Musk is predicting that his changes will lead to a significant increase in revenue, estimating that Twitter will reach $26.4 billion in revenue by 2028. He will also raise free cash flow to $9.4 billion by 2028. More employees will be needed to help hit these goals, particularly engineers to help bring forth the proposed platform changes.

The change in ownership at Twitter and possible future changes will have impacts on both consumers and advertisers.

If advertising is deprioritized on the platform, the digital marketing industry will be heavily impacted. Whether it’s on another social media platform or different advertising medium, brands will need to decide how to reallocate advertising dollars. Twitter has been known as the platform that advertisers use to announce new messaging, product launches, etc., and it will be interesting to see what platform takes on this role if ads aren’t its main source of revenue.

Free speech and relaxed rules on Twitter will also have an impact on consumers and advertisers. Twitter currently has policies in place that ban content such as harassment and label tweets with misinformation. Depending on how far Musk takes his “free speech absolutist” ideas to the platform, we could see a relaxing of rules around what types of content can be posted to Twitter. Controversial figures like Donald Trump could come back to the platform and be able to post freely. If consumers no longer feel safe on the platform, they’ll go somewhere else. Advertisers could also have additional brand safety concerns and might not want to run ads in a potentially hostile or polarizing environment.

Next Steps
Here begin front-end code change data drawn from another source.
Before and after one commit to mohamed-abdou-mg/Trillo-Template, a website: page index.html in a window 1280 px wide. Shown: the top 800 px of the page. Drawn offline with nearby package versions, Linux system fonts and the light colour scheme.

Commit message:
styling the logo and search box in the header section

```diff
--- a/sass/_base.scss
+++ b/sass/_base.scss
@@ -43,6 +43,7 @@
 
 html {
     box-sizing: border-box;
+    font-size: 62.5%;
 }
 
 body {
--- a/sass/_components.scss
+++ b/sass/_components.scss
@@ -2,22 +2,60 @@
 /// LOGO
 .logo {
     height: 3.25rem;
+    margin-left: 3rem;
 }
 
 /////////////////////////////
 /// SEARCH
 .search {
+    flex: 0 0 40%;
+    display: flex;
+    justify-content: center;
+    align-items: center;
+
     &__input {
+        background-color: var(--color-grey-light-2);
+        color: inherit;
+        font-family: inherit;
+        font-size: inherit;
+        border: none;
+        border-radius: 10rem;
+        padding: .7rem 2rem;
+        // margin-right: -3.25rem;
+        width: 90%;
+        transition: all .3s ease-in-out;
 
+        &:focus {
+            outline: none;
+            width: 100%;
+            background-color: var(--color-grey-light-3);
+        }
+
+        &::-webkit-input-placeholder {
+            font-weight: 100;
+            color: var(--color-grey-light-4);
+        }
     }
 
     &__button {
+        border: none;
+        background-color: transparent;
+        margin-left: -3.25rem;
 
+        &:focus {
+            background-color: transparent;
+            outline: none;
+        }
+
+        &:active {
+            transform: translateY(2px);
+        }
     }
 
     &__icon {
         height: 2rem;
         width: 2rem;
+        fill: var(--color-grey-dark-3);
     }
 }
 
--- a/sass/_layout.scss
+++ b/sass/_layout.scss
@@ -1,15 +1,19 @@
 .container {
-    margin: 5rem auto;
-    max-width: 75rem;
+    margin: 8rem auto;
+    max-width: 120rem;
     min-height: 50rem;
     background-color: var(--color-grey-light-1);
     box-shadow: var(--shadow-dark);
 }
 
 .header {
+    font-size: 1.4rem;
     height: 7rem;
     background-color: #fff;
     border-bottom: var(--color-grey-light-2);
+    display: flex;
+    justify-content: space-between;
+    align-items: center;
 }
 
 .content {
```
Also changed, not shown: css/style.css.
For now, both consumers and advertisers will be closely watching for additional updates on Musk’s plans for Twitter. Advertisers should begin planning on how to reallocate dollars to other social platforms or advertising channels. When product X debuts, consumers will need to evaluate if it’s valuable to them. Musk has high goals for Twitter and, much like his other projects (Tesla, SpaceX, The Boring Company, etc.), he’s out to make an impact.